TRY IT => The word "justify": in how many lines of the records does it appear? Reply with the number alone.

Segment Start: RECORDS TO PROCESS

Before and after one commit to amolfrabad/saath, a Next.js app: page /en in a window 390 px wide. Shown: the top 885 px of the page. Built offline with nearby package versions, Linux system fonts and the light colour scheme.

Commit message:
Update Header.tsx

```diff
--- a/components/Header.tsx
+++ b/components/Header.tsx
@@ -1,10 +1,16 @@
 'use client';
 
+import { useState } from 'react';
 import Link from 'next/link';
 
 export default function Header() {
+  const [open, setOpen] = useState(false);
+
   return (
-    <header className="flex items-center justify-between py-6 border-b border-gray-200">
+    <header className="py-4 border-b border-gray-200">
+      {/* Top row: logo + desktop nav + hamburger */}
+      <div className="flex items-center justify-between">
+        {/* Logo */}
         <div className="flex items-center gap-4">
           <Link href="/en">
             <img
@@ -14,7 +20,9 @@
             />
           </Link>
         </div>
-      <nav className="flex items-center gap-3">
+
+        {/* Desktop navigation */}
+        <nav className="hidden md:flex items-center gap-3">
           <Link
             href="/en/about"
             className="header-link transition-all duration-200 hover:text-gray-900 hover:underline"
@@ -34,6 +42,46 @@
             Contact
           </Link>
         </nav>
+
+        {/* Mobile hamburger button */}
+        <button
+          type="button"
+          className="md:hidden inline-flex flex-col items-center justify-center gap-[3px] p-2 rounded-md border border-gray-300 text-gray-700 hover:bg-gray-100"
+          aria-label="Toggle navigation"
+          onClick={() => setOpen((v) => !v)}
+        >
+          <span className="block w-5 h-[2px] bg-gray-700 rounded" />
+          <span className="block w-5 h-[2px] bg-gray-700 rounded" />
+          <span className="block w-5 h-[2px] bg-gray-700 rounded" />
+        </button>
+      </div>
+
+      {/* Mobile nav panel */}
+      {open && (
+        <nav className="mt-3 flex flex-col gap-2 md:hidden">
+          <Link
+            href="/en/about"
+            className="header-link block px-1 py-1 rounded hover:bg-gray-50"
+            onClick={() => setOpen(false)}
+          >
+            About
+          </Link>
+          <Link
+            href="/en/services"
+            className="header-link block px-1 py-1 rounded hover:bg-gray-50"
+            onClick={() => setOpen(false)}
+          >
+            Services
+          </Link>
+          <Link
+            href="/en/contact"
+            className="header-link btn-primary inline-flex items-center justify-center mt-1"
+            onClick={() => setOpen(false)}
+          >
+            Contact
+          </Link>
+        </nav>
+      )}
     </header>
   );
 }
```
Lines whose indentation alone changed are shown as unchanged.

Segment End: RECORDS TO PROCESS
Segment Start: RECORDS TO PROCESS

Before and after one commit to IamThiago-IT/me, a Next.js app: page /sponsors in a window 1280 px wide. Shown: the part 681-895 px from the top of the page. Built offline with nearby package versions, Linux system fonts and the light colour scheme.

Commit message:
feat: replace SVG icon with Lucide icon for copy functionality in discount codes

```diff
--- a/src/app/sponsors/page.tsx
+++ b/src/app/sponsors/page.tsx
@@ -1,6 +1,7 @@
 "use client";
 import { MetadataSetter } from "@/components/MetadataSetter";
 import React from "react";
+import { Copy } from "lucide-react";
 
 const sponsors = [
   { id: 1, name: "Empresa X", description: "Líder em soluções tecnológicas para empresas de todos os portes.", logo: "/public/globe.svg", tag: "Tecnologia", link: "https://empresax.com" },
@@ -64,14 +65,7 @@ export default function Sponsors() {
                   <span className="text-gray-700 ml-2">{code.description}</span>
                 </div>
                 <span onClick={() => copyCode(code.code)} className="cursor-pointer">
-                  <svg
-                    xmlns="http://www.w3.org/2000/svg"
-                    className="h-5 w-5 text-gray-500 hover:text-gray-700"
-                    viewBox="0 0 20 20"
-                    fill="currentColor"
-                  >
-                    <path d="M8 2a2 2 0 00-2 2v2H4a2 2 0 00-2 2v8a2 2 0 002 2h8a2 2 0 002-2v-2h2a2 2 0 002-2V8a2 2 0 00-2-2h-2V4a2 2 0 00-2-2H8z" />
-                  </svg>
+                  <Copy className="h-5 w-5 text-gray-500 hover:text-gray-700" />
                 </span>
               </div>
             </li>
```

Segment End: RECORDS TO PROCESS
Segment Start: RECORDS TO PROCESS

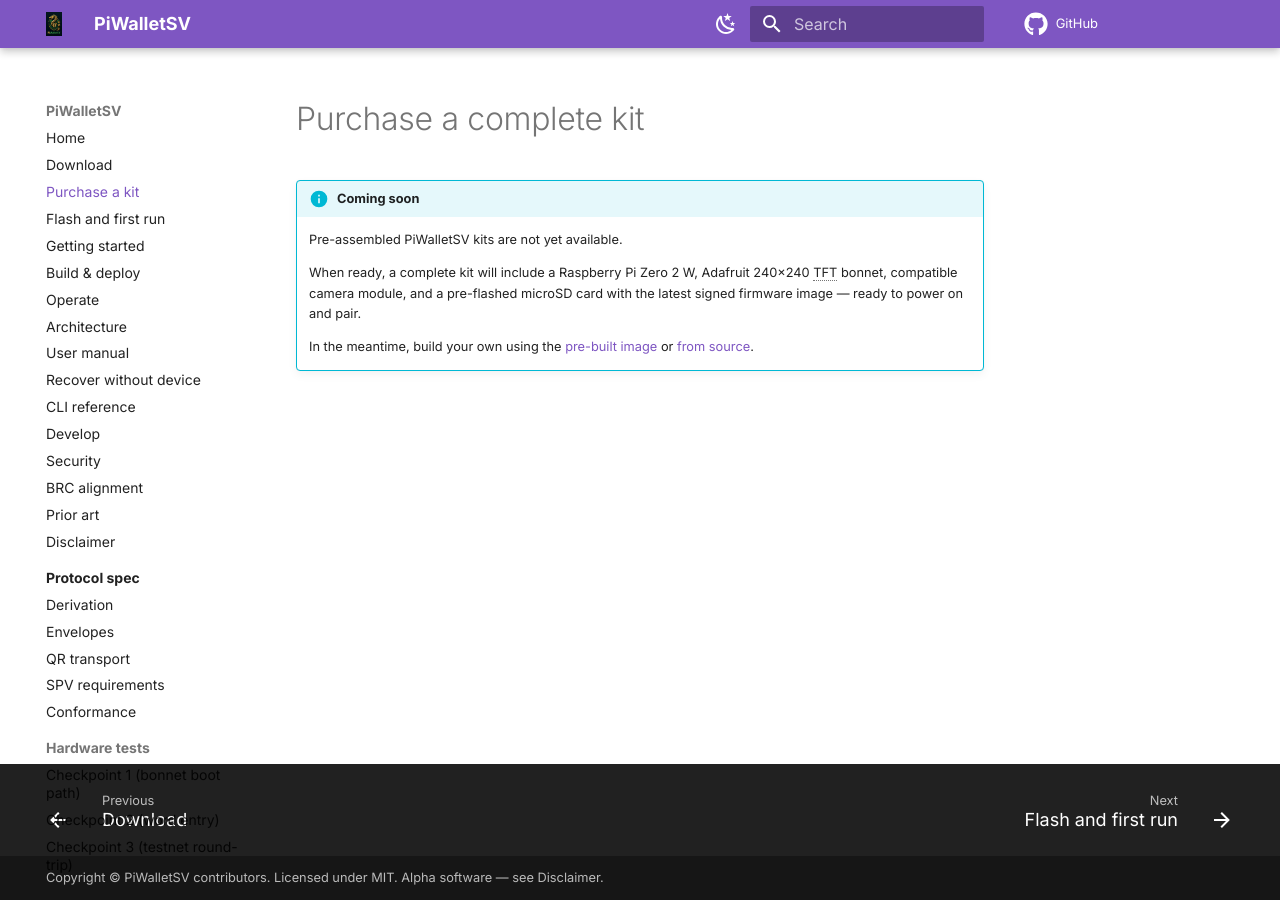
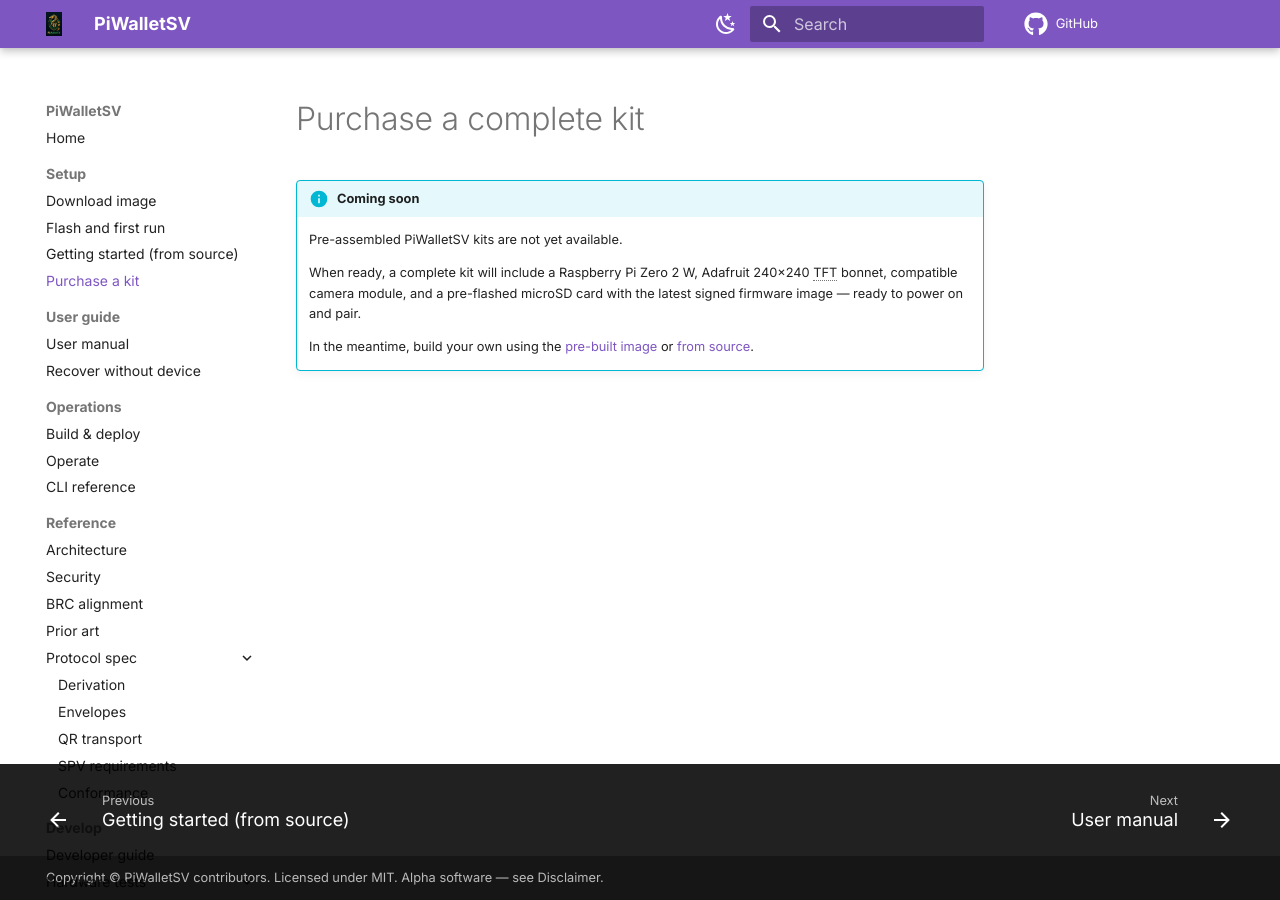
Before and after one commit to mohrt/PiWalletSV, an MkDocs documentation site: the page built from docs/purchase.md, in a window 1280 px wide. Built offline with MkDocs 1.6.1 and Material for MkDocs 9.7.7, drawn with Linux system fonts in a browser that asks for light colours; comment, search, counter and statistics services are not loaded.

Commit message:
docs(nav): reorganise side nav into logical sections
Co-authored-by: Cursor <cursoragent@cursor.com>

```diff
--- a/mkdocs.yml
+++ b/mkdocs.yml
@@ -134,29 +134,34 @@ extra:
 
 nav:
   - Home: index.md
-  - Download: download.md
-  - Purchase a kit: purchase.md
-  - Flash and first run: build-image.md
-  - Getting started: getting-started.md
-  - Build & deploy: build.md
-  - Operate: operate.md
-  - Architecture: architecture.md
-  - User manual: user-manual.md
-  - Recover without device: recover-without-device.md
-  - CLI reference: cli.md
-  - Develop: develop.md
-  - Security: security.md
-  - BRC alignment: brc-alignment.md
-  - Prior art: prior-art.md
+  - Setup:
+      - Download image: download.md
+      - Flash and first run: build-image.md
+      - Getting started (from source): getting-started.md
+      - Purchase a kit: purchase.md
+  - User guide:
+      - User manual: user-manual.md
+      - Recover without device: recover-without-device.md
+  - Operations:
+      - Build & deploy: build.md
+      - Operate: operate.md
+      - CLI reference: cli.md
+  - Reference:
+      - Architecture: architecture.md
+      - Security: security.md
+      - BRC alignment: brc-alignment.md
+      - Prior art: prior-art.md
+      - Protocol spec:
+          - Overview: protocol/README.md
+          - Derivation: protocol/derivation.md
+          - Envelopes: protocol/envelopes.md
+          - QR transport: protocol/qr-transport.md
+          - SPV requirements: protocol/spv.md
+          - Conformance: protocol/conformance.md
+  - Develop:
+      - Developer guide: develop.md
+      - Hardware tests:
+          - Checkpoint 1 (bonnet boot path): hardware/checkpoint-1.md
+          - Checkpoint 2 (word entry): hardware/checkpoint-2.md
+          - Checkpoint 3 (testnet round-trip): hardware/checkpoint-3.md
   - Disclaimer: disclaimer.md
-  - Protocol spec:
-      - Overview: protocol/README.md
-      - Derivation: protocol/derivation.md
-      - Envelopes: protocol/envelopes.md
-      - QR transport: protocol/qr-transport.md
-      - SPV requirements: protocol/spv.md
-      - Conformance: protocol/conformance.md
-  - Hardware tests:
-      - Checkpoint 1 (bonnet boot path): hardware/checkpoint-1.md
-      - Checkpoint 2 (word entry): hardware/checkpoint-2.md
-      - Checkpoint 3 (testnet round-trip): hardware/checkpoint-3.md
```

Segment End: RECORDS TO PROCESS

TASK RESULT => 4